#### [Problem details]
From the listing below, extract every line containing "const".
═══ Data under study ═══
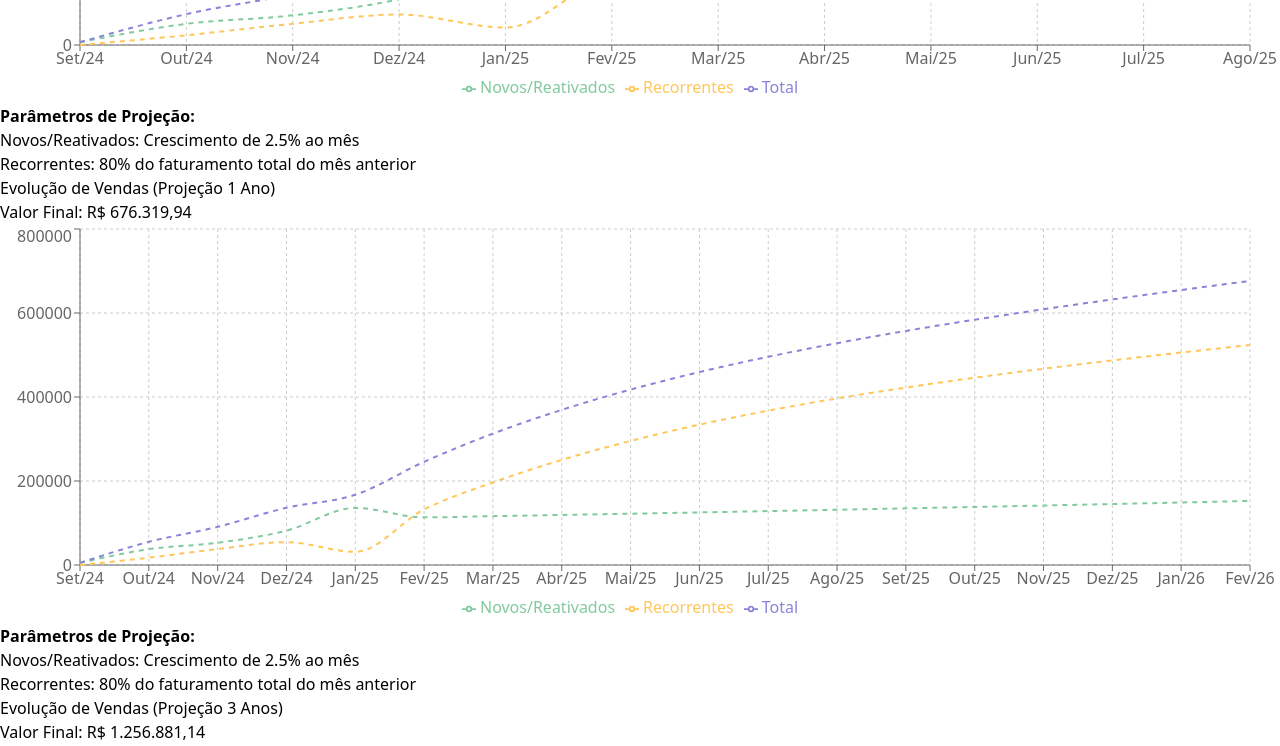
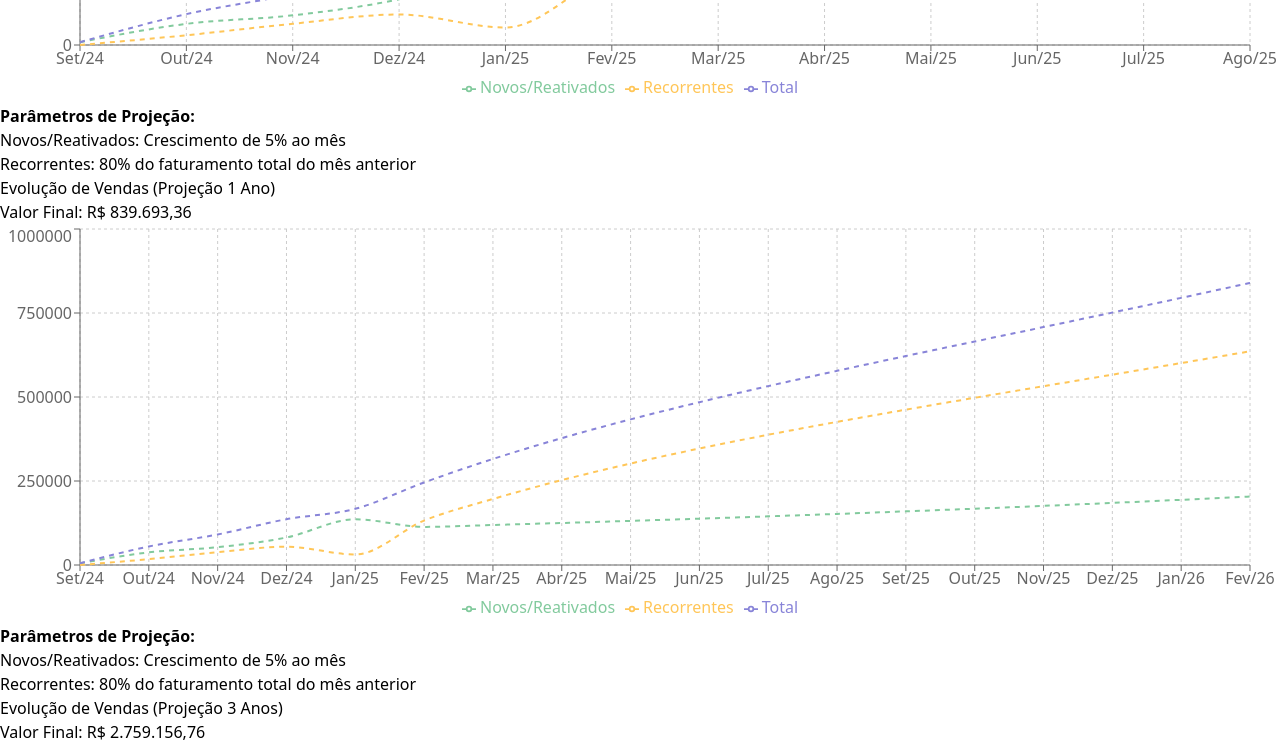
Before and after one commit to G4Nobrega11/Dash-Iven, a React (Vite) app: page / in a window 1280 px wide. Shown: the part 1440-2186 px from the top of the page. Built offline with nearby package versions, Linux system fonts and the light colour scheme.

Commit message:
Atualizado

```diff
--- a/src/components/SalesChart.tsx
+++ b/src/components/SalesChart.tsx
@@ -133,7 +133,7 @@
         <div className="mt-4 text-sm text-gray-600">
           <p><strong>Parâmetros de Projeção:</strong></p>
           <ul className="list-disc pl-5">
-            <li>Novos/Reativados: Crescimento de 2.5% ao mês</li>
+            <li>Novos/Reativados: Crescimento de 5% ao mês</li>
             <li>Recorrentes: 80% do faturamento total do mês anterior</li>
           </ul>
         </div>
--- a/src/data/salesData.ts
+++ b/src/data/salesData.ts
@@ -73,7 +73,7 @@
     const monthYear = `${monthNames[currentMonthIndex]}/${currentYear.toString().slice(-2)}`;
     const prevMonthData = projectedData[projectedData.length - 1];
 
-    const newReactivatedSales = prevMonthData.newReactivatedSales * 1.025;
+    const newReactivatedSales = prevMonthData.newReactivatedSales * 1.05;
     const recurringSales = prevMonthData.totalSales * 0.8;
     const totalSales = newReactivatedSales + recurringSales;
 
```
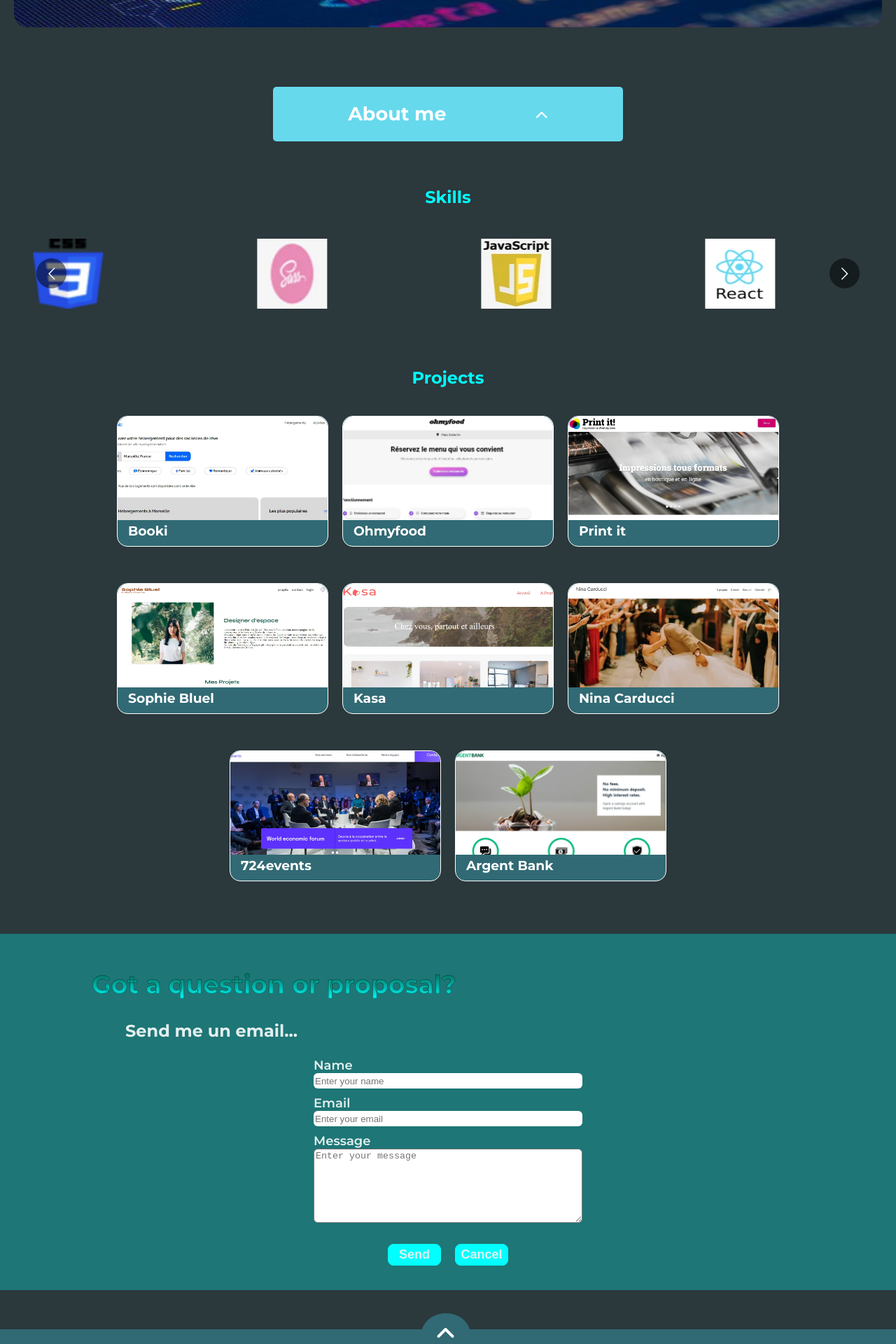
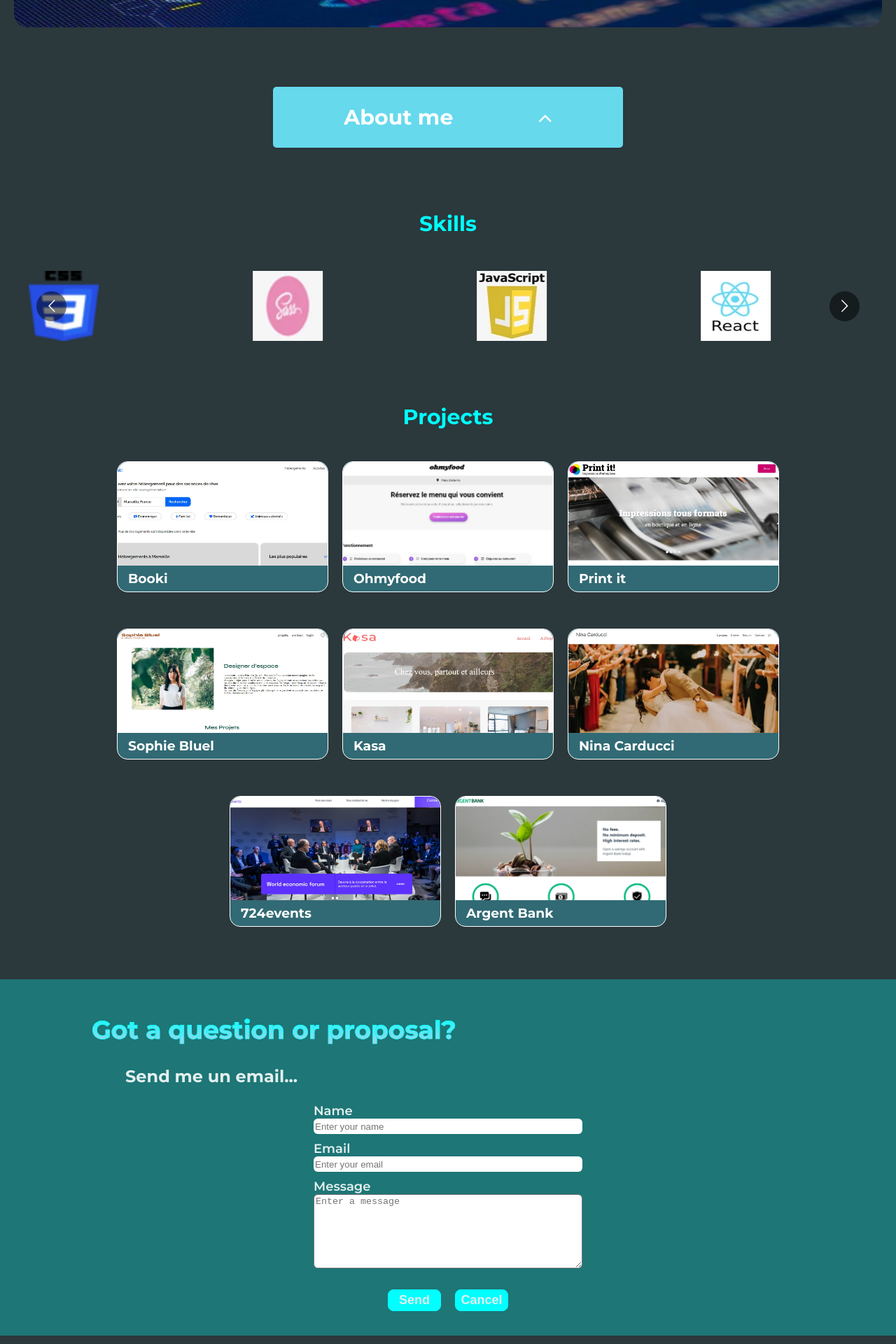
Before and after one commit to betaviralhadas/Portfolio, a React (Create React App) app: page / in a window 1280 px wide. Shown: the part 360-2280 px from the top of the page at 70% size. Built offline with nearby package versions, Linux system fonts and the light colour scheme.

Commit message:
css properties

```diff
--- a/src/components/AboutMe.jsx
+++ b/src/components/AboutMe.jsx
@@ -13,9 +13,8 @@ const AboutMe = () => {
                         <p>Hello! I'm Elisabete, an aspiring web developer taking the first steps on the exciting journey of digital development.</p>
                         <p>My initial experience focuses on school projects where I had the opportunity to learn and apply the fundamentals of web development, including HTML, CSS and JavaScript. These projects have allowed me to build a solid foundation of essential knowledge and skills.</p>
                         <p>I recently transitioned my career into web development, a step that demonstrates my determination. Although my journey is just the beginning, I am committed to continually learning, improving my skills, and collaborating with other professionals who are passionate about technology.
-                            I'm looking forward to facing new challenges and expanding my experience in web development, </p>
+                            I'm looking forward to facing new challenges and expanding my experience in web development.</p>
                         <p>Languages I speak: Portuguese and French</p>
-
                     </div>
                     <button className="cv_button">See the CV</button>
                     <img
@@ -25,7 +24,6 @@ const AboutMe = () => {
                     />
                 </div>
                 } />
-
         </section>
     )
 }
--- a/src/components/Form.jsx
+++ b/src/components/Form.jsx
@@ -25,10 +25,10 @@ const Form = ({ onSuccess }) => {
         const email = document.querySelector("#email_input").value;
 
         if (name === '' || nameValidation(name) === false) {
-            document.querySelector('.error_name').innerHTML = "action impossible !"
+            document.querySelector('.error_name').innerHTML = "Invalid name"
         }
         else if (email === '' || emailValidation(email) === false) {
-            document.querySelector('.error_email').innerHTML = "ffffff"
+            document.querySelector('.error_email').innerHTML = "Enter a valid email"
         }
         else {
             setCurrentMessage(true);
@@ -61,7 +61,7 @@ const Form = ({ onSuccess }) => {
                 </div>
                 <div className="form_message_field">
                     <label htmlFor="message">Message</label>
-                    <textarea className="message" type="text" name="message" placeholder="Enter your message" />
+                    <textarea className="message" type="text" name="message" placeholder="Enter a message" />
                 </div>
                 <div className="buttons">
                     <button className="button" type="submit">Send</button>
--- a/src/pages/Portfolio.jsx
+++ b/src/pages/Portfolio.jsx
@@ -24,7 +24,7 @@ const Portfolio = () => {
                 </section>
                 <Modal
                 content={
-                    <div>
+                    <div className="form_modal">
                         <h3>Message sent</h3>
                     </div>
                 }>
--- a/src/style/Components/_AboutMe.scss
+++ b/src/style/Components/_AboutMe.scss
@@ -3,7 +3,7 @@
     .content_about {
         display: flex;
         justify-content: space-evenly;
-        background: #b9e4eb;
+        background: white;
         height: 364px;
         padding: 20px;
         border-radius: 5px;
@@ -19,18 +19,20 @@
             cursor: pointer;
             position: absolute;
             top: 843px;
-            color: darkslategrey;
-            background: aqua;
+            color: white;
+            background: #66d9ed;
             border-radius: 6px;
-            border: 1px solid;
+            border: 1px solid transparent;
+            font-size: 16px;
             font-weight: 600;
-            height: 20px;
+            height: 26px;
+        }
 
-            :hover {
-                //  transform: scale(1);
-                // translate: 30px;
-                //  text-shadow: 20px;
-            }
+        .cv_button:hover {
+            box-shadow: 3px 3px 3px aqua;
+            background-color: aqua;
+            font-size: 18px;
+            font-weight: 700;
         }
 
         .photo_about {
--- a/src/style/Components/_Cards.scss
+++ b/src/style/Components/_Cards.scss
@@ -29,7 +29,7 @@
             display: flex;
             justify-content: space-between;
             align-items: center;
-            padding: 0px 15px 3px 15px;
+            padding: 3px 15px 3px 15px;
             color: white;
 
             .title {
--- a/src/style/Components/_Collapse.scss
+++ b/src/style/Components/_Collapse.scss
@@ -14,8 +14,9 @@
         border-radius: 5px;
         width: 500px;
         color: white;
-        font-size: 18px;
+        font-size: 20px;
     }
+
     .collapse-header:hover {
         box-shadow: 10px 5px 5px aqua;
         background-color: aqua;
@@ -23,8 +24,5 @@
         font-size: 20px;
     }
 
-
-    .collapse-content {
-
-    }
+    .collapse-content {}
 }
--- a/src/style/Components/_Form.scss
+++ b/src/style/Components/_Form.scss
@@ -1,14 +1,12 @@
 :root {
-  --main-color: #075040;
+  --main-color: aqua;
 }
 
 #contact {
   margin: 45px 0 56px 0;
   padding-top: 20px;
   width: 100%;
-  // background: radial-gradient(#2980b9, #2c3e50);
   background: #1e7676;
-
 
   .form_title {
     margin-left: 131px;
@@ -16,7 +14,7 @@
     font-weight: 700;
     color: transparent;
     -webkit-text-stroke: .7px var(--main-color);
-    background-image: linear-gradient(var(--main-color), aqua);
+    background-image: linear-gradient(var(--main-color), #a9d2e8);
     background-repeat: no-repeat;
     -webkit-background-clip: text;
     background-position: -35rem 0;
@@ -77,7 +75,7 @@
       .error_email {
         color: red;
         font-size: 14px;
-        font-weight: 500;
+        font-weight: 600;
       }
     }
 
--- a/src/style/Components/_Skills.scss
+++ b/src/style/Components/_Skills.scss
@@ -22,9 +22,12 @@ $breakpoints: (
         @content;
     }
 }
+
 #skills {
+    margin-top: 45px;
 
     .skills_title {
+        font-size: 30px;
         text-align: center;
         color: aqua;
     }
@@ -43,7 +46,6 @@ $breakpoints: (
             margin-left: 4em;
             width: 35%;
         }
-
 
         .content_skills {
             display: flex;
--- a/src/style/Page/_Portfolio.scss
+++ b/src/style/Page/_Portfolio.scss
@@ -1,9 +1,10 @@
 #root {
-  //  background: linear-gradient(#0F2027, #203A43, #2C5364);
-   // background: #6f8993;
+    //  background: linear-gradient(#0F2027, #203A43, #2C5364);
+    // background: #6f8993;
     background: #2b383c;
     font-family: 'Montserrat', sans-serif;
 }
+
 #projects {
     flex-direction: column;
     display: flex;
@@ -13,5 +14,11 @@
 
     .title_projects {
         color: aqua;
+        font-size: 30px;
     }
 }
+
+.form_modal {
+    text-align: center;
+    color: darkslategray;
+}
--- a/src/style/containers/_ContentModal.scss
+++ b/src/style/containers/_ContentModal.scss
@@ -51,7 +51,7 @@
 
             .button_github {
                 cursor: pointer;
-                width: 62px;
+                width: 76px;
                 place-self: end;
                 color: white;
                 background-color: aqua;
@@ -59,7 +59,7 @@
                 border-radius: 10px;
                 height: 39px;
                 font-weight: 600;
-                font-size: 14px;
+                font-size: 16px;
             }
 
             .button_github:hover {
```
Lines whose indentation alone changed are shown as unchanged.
═══
#### [Answer section]
     const monthYear = `${monthNames[currentMonthIndex]}/${currentYear.toString().slice(-2)}`;
     const prevMonthData = projectedData[projectedData.length - 1];
-    const newReactivatedSales = prevMonthData.newReactivatedSales * 1.025;
+    const newReactivatedSales = prevMonthData.newReactivatedSales * 1.05;
     const recurringSales = prevMonthData.totalSales * 0.8;
     const totalSales = newReactivatedSales + recurringSales;
@@ -13,9 +13,8 @@ const AboutMe = () => {
@@ -25,7 +24,6 @@ const AboutMe = () => {
@@ -25,10 +25,10 @@ const Form = ({ onSuccess }) => {
         const email = document.querySelector("#email_input").value;
@@ -61,7 +61,7 @@ const Form = ({ onSuccess }) => {
@@ -24,7 +24,7 @@ const Portfolio = () => {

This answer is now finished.